As much as pet owners try to create a safe environment for our beloved dogs, there’s bound to be blindspot that could pose as a threat to these animals. These lurking dangers that are hidden in plain sight could only be identified by a seasoned dog owner or expert. We spoke to renowned dog behaviourist Chris Onthank to suss out what are some of the common negleneces pet owners have and how we are able to avoid or rectify them.
With over 25 years of experience, Chris is a frequent contributor on the media circuit as an animal behaviorist and pet industry expert. His passion for pets is shared on his blog which is a popular resource for all things dogs: news, trends, info, tips, stories, photos and videos. His articles provide in-depth coverage of dog-related topics including training, health, innovative pet products and general information on how to keep dogs happy, healthy and safe.
Learn What Food Is Dangerous For Your Dog
We all know food may be one of the sources of danger for our pet. Humans sometimes accidentally feed dogs food that contains items that are poisonous to them.

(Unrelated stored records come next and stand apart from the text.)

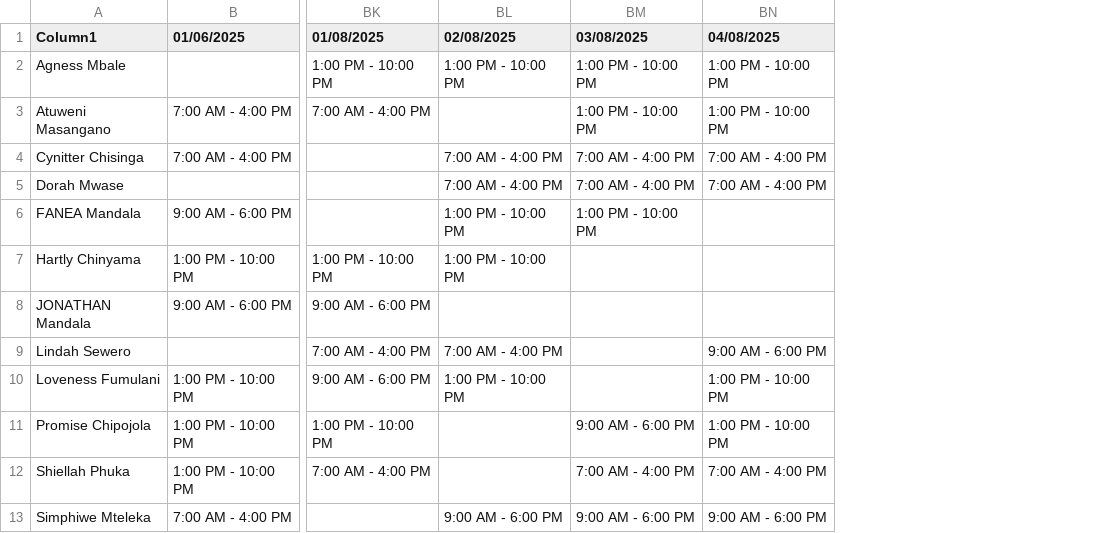
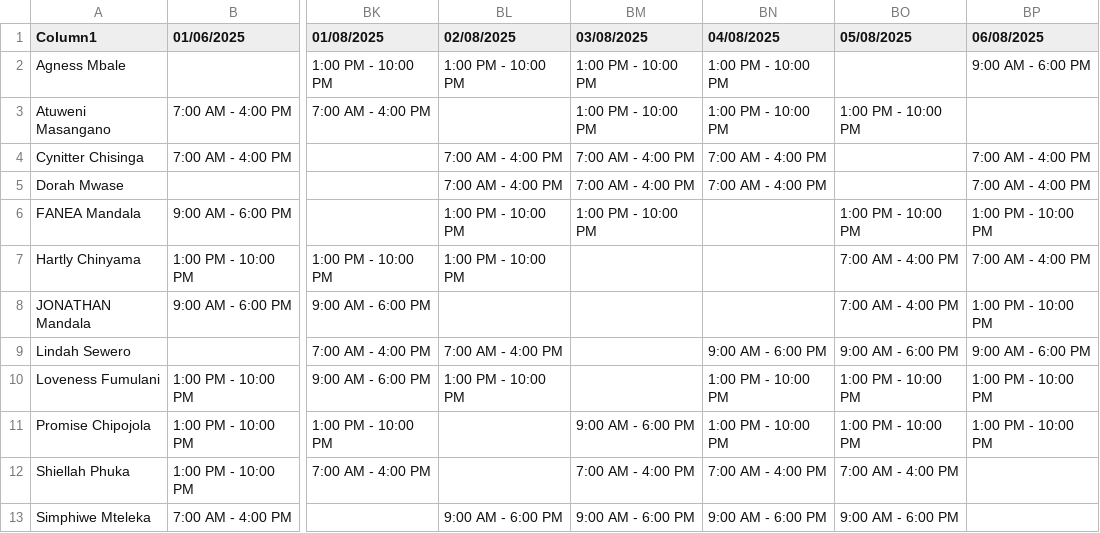
Before and after one commit to CSLondonAG/AgentDashboard, a CSV file: shifts.csv, drawn as a sheet; only a part is shown, gaps mark what is left out; the diff names each change by its address in the sheet, - before the commit and + after, or states it on an @@ line.

Commit message:
7th August Update

```diff
--- a/shifts.csv
+++ b/shifts.csv
+column BO (05/08/2025), rows 3-13: 1:00 PM - 10:00 PM |  |  | 1:00 PM - 10:00 PM | 7:00 AM - 4:00 PM | 7:00 AM - 4:00 PM | 9:00 AM - 6:00 PM | 1:00 PM - 10:00 PM | 1:00 PM - 10:00 PM | 7:00 AM - 4:00 PM | 9:00 AM - 6:00 PM
+column BP (06/08/2025), rows 2-11: 9:00 AM - 6:00 PM |  | 7:00 AM - 4:00 PM | 7:00 AM - 4:00 PM | 1:00 PM - 10:00 PM | 7:00 AM - 4:00 PM | 1:00 PM - 10:00 PM | 9:00 AM - 6:00 PM | 1:00 PM - 10:00 PM | 1:00 PM - 10:00 PM
```
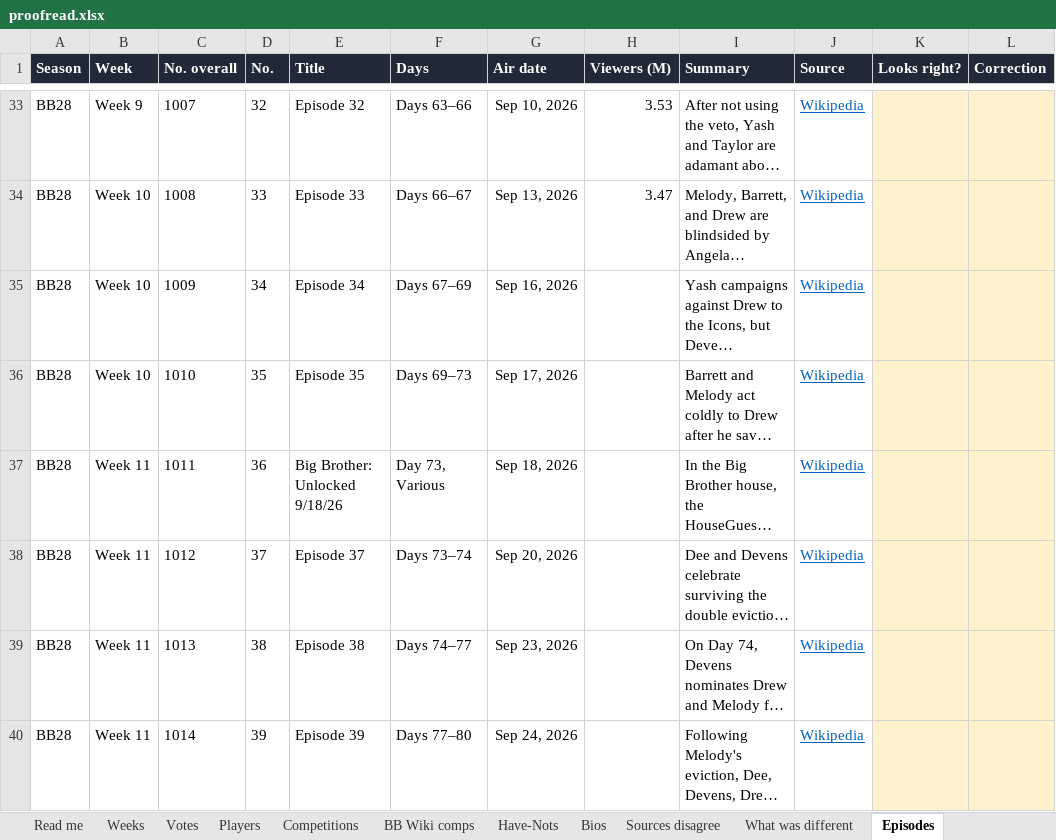
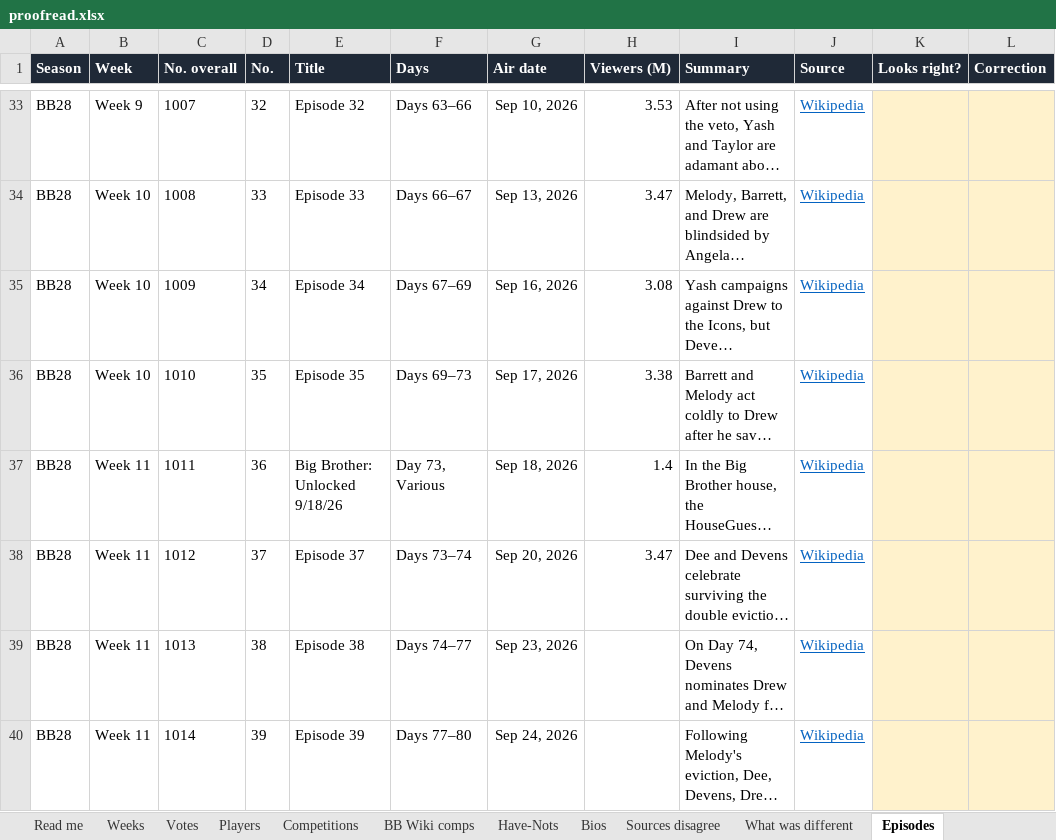
Before and after one commit to christopherbholland/BigBrotherDataFromWiki, an Excel workbook: proofread.xlsx, sheet Episodes, drawn as a sheet; only a part is shown, gaps mark what is left out; long unchanged cells end in …; values as stored, in another font and other column widths than the file's, no borders; the diff covers the shown part only; the diff names each change by its address in the sheet, - before the commit and + after, or states it on an @@ line.

```diff
--- a/proofread.xlsx (sheet Episodes)
+++ b/proofread.xlsx (sheet Episodes)
-H35 (Viewers (M)): (empty)
+H35 (Viewers (M)): 3.08
-H36 (Viewers (M)): (empty)
+H36 (Viewers (M)): 3.38
-H37 (Viewers (M)): (empty)
+H37 (Viewers (M)): 1.4
-H38 (Viewers (M)): (empty)
+H38 (Viewers (M)): 3.47
```
Also changed, not shown: 2 edited cells elsewhere in this sheet, sheet BB Wiki comps, sheet Read me, 39 other files.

Apart from the commonly known such as chocolate, coffee, grapes, garlic and nuts, owners should be careful with avocados and cooked bones. Chris also suggests to take note of food that contains xylitol e.g. sugar free gum and certain peanut butter brands.
Where You Keep Your Medicine And Poison
Humangrade medication is potentially one of the most harmful items to your dog. They should be kept at places that are not accessible to them. Even a closed but unlocked cabinet may proved to be an easy entry for some smarter dogs. Ensure these storage places are either locked or high up.
Try to take your medicine over the sink or in a room with the door closed. Don’t keep pills in your pocket or on a counter, and keep them separate from other pills that may have a strong smell, such as fish oil supplements (which aren’t harmful to pets but might attract your hungry pet to your pill stash). Watch children closely when they take medication to ensure that they don’t drop it or decide to feed it to your dog.
Chemicals that are poison to humans are equally dangerous to dogs. Items such as insecticides, insecticides, rodenticides, cleaning products (bleach, window cleaners, bathroom cleaners, laundry detergents, etc.), fertilizer, antifreeze, de-icers, batteries should all be kept in a locked store room. Make sure your dog does not have access to freshly fertilized plants as they might chew on the leaves.
If you must apply an insecticide to your lawn or garden, look for nontoxic alternatives, such as those with the active ingredient Bacillus thuringiensis (or “Bt”), and dilute them properly before applying. If you’re using an insecticide that might be toxic, apply it only to areas your pets can’t reach.
Small And Dangerous
When there are children in a household, there’s definitely toys lying around. Parents are pretty instinctive when it comes to toy safety. But they need to make sure toys with removable or small parts are out of reach from the dogs. There is a high chance they may get choked on them. Even small soft toys, socks, underwear, coins are items dog might ingest. String, yarn, rubber bands, dental floss are easy for a dog to swallow and may require surgery if they cause intestinal blockages or strangulation
And The Expert Suggests…
Chris points out that dogs are naturally curious and have a keen sense of smell. It will be easy for them to find and get into things in your house that they shouldn’t have access to. Busy owners who leave their young dogs and dogs alone most of the time may need to ensure they do not get into more mischief.
“Make sure your dog is supervised and gets enough mental stimulation and exercise can really help eliminate many of these issues. To further protect your dogs from the above dangers, use common sense and take the same precautions you would with a child. To the extent possible, keep these things out of their reach. Try not to have products in your house that could cause them danger. Whenever possible, use natural cleaners on floors and counters. Educate yourself on what is good and what can cause potential danger to your dog,” explains Chris.
If you suspect your dog has been poisoned, get him to the vet as soon as possible. Signs of poisoning include listlessness, abdominal pain, vomiting, diarrhea, muscle tremors, lack of coordination and fever.